* **What needs to be done**
Within these entries, which lines include the string "stdset"? Copy each one.

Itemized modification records
——

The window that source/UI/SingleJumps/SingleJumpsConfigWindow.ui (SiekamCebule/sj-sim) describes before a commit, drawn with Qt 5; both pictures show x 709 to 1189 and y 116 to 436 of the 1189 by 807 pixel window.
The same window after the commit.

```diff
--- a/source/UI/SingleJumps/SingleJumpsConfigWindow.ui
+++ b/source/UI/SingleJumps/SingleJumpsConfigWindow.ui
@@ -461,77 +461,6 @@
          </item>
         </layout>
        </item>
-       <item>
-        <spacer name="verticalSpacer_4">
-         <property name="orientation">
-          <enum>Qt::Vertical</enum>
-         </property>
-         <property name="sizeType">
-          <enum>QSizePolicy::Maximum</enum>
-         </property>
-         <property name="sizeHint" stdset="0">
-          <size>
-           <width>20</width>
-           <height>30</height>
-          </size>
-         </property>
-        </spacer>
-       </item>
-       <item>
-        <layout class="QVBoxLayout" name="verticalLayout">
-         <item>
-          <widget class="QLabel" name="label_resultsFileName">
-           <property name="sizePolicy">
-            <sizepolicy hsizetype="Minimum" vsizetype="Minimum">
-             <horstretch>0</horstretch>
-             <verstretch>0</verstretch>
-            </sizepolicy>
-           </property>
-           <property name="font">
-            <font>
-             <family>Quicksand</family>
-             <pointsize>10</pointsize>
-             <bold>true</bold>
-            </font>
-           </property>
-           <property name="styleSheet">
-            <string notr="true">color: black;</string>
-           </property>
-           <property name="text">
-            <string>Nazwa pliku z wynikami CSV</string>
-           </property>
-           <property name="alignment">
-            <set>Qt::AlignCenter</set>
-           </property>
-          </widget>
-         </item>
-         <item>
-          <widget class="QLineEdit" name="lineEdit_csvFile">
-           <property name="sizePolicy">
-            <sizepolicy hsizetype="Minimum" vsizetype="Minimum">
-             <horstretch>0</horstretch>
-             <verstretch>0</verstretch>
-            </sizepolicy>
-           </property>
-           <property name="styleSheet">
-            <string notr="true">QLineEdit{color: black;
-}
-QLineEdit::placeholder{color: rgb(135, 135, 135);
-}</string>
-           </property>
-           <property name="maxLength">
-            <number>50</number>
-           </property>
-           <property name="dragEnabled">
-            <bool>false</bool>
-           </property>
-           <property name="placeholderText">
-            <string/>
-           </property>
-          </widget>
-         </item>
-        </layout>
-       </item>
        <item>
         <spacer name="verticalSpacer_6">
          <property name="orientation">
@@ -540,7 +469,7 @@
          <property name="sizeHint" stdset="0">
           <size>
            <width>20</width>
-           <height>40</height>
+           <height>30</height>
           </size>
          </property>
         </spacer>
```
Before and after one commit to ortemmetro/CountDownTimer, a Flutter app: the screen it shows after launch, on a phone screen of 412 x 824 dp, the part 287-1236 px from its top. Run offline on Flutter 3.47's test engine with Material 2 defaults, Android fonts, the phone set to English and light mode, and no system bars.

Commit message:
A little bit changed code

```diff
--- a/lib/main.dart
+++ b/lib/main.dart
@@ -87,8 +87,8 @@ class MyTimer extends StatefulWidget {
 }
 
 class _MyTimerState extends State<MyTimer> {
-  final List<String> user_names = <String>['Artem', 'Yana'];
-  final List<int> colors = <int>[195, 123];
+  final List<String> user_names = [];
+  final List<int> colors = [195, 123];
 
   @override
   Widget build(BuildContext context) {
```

——

* **Answer space**
-         <property name="sizeHint" stdset="0">
          <property name="sizeHint" stdset="0">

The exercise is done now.